Bombadil announces new album, All That The Rain Promises, out Nov. 8
Bombadil had reached a new creative peak upon recording 2009′s Tarpits and Canyonlands. But, unfortunately, the band was sidelined shortly thereafter. Bassist Daniel Michalak suffered a delibilitating nerve injury. Drummer James Phillips moved to Portland. Guitarist Bryan Rahija moved to Washington, D.C. For a while, it seemed as if we might’ve heard the last of Bombadil — and if they had to bow out, well, at least they’d left us on a high note.
But with Michalak making a marked recovery, and the band reaffirming its commitment to its whimsical (if secretly serious) folk-rock, the band has returned. In addition to a “secret” slot opening for the Avett Brothers in Carrboro a number of months ago, and the band’s acclaimed performances at Hopscotch and the Bristol Rhythm and Roots Reunion earlier this month, the band has announced the release of its fourth record, All That The Rain Promises, out Nov. 8, via longtime label Ramseur Records.
The band recorded the album — a triumphant return to form — over the course of a week at Pendarvis Farm in Happy Valley, Ore. Shuffle caught up with Rahija to find out about the state of Bombadil, and what this new album means for the future of the band.
—Bryan C. Reed
Shuffle: I think the question everybody wants to have answered is, how’s Daniel doing? Has he made a full recovery?
Bryan Rahija: Daniel has really come a long way. He’s gone from being able to play in only 15-minute bursts, to now being able to handle a full day of practice. He does have to take breaks every 45 minutes and do this crazy yoga move he invented, where he basically sprawls upside down on a piece of furniture so his shoulder nerves stretch out. But he’s worlds away from the days when he couldn’t brush his teeth without feeling pain.
In addition to Daniel’s injury, you and James both left North Carolina, for D.C. and Portland. How have these obstacles changed the act of being in Bombadil?
It does make things a little trickier. But we’ve been diligent about assembling various members of the band together once a month to work on new tunes. The separation has also freed us up to work on some other projects, which I think has been healthy. In addition to honing his engineering chops, James has been out on tour with Samantha Crain, Paleface, and fellow Portlandians the Lone Madrone. Meanwhile, Stuart has been on an absolute tear writing up new tunes. Sometimes a little distance can can be good–I think it helped us figure out where we want to take the band musically, and reflect on things a bit.
You were all able to convene in Oregon to record All That The Rain Promises. How did that go?
Great! Each record gets a little easier. Our goal going into the session was to record 6 songs, but we decided to push it and wound up with 11 that we felt really good about.
Was recording this album very different from the way you’d recorded Tarpits or A Buzz, A Buzz?
For starters, instead of going into a studio as we had in the past, James recorded and mixed the record for us. That meant he was working on the record for like 13 hours a day, whereas the rest of us were able to take turns in the recording booth. In a way it also meant that this record was more Bombadil than anything else we’d ever done. No outside engineers, no outside performers (well, we did bring in a vocalist for one line) — just us and the frogs chirping in the background.

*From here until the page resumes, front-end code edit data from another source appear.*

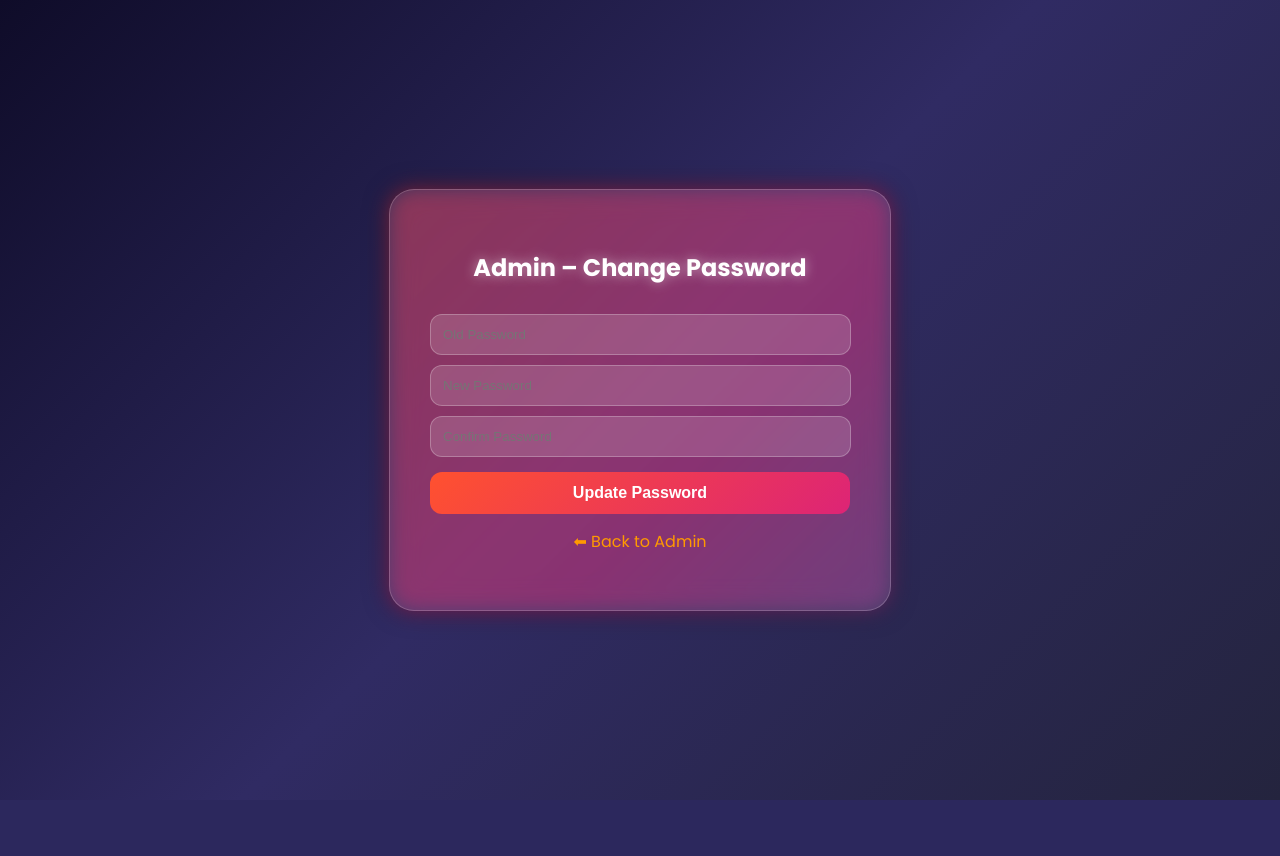
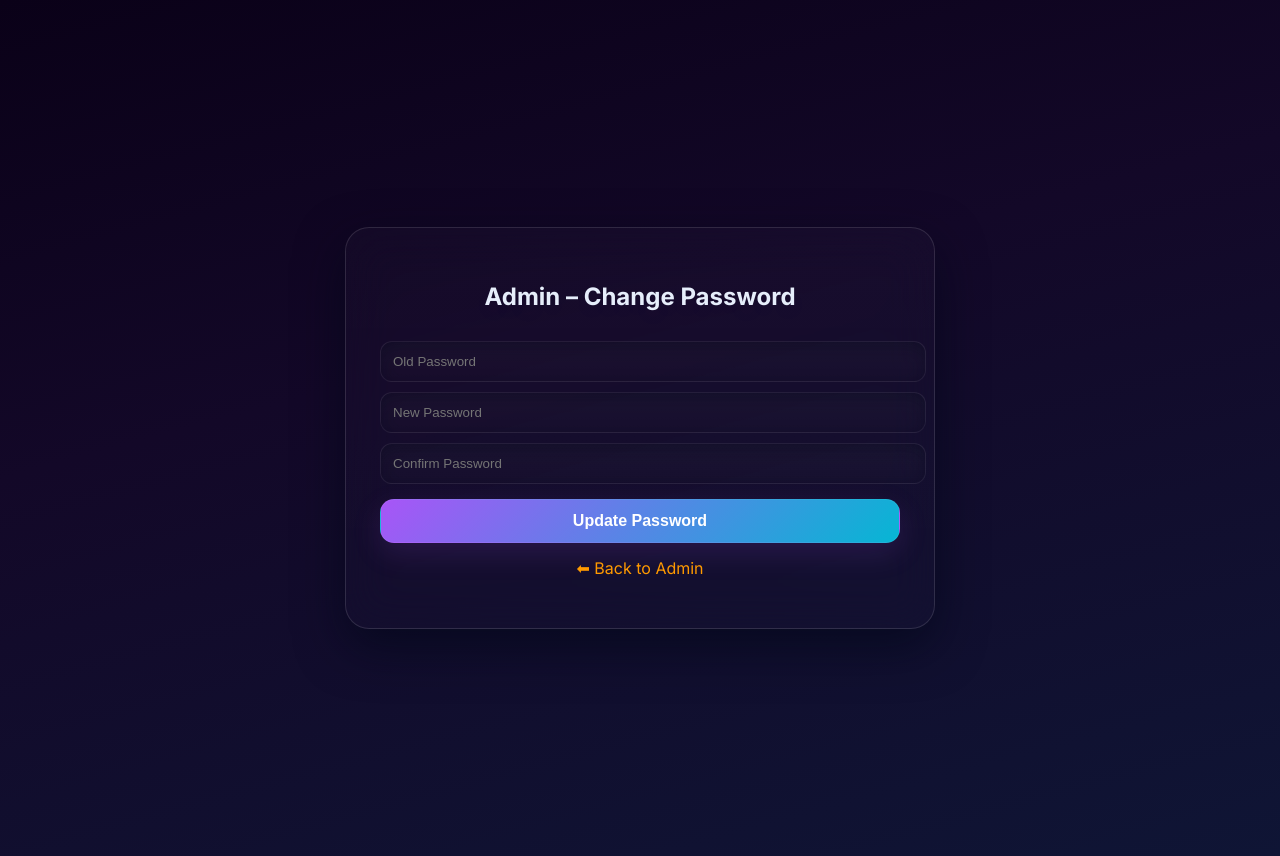
Before and after one commit to nagasai-chowdary-gituser/simats_web_portal, a Flask app: template templates/admin_change_password.html in a window 1280 px wide. Before the commit the page ends 800 px from the top, so only its background shows below. Run offline with Flask 3, Linux system fonts and the light colour scheme; the template is opened without the code that fills it, so the values that code supplies are empty; a user stored in the database is signed in; data comes from the database, SQL or seed files in the repository.

Commit message:
UI: Apply Midnight Blur theme to admin_change_password (style-only)

```diff
--- a/templates/admin_change_password.html
+++ b/templates/admin_change_password.html
@@ -7,91 +7,30 @@
 <title>Admin – Change Password</title>
 
 <style>
-@import url('https://fonts.googleapis.com/css2?family=Poppins:wght@300;400;600;700&display=swap');
+@import url('https://fonts.googleapis.com/css2?family=Poppins:wght@300;400;600;700,800&family=Inter:wght@300;400;600;700&display=swap');
+:root{--bg-deep:#0a0118;--bg-mid:#130828;--bg-navy:#0f1535;--glass:rgba(255,255,255,0.08);--glass-border:rgba(255,255,255,0.12);--neon-purple:#a855f7;--neon-cyan:#06b6d4;--text-primary:#e6eefb;--radius-lg:24px}
+body{margin:0;background:linear-gradient(165deg,var(--bg-deep),var(--bg-mid) 40%,var(--bg-navy));font-family:'Inter','Poppins',sans-serif;height:100vh;display:flex;align-items:center;justify-content:center;color:var(--text-primary);padding:28px}
 
-body {
-    margin: 0;
-    font-family: Poppins, sans-serif;
-    height: 100vh;
-    background: linear-gradient(135deg,#0f0c29,#302b63,#24243e);
-    display: flex;
-    justify-content: center;
-    align-items: center;
-}
+.wrapper{width:min(520px,calc(100% - 48px));padding:34px;border-radius:var(--radius-lg);background:linear-gradient(180deg,rgba(255,255,255,0.02),rgba(255,255,255,0.01));backdrop-filter:blur(22px);border:1px solid var(--glass-border);box-shadow:0 18px 48px rgba(2,6,23,0.6);color:var(--text-primary);position:relative}
 
-.wrapper {
-    width: 420px;
-    padding: 40px;
-    border-radius: 25px;
-    background: rgba(255,255,255,.10);
-    backdrop-filter: blur(16px);
-    border: 1px solid rgba(255,255,255,.25);
-    box-shadow: 0 0 25px rgba(0,0,0,.55);
-    color: white;
-    position: relative;
-}
-
-.wrapper::before {
+.wrapper::before{
     content:"";
     position:absolute;
     inset:-2px;
-    border-radius:25px;
-    background:linear-gradient(135deg,#ff512f,#dd2476,#1e90ff,#ff9a00);
-    background-size:400% 400%;
-    animation:glow 7s infinite;
-    filter:blur(10px);
-    opacity:.45;
-    z-index:-1;
+    border-radius:var(--radius-lg);background:linear-gradient(120deg,var(--neon-purple),var(--neon-violet),var(--neon-cyan));background-size:300% 300%;animation:glow 9s linear infinite;filter:blur(16px);opacity:0.22;z-index:-1
 }
 
-@keyframes glow {
-    0%{background-position:0% 50%;}
-    50%{background-position:100% 50%;}
-    100%{background-position:0% 50%;}
-}
+@keyframes glow{0%{background-position:0% 50%}50%{background-position:100% 50%}100%{background-position:0% 50%}}
 
-h2 {
-    text-align:center;
-    color:white;
-    text-shadow:0 0 12px rgba(255,255,255,.5);
-}
+h2{text-align:center;color:var(--text-primary);text-shadow:0 8px 28px rgba(168,85,247,0.06)}
 
-input {
-    width:94%;
-    padding:12px;
-    margin-top:10px;
-    border-radius:12px;
-    border:1px solid rgba(255,255,255,.25);
-    background:rgba(255,255,255,.15);
-    color:white;
-}
+input{width:100%;padding:12px;margin-top:10px;border-radius:12px;border:1px solid rgba(255,255,255,0.06);background:linear-gradient(180deg,rgba(255,255,255,0.03),rgba(255,255,255,0.01));color:var(--text-primary);box-shadow:0 6px 18px rgba(2,6,23,0.35) inset}
 
-button {
-    width:100%;
-    padding:12px;
-    border-radius:12px;
-    border:none;
-    background:linear-gradient(135deg,#ff512f,#dd2476);
-    color:white;
-    font-size:16px;
-    font-weight:bold;
-    margin-top:15px;
-    cursor:pointer;
-}
+button{width:100%;padding:12px;border-radius:14px;border:1px solid rgba(255,255,255,0.06);background:linear-gradient(135deg,var(--neon-purple),var(--neon-cyan));color:#fff;font-size:16px;font-weight:700;margin-top:15px;cursor:pointer;box-shadow:0 10px 30px rgba(168,85,247,0.14)}
 
-.msg {
-    margin-top:10px;
-    text-align:center;
-    color:#ff8080;
-    font-weight:600;
-}
+.msg{margin-top:10px;text-align:center;color:#ff8080;font-weight:600}
 
-.success {
-    margin-top:10px;
-    text-align:center;
-    color:#00ff9a;
-    font-weight:700;
-}
+.success{margin-top:10px;text-align:center;color:#4ade80;font-weight:700}
 </style>
 </head>
 
```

I think there was also a sense of trying to be economical on this record. We had limited time, limited funds, and limited instruments (we ended up borrowing almost all the gear we used), and honestly that was just sort of how we were all feeling in the aftermath of having to take a break from touring. I think that sentiment–striving for a simpler way–probably made it into the record in some form or another.
Lastly, and not insignificantly, it was colder. Portland can get chilly in November. The only source of heat was a stove, and we were constantly on the hunt for firewood. The problem was that the stove tended to emit unwanted crackling noises. I ended up setting a bunch of stones on top of it so that when we had to go without flames, I’d have the rocks to keep my hands warm between takes.
You’ve got a new album, and you’ve played a couple shows, but is Bombadil going to be as active as it once was? Are you able to tour much?
Well, we’re not exactly trying to book any shows in Phoenix any time soon. But we all want to find a way to have the band be a part of our lives. We had such a positive experience performing in September that it’s hard not to want to do that more often. We’re certainly hoping to take the show on the road more regularly in the months ahead (next up is Cat’s Cradle on 11/12!) than we did in the last year.
What made you decide to keep going, and make this album, and keep the band together, despite the hurdles life put in front of Bombadil?
We kept writing new tunes even after we went into suspended animation back in 2009, and I think we all just figured we would make an album when we were ready. Personally, it seems like there’s always one more song in the hopper that I want to get out into the world, and that drives me to try and get the next record out there.
At the end of the day, I think we all just really like making music. We’re like-enough-minded dudes whose qualities, flaws, and senses of humor complement each other more often than not. I feel lucky to have found that, and I think we all believe strongly in whatever it is that we’ve been able to create as a result.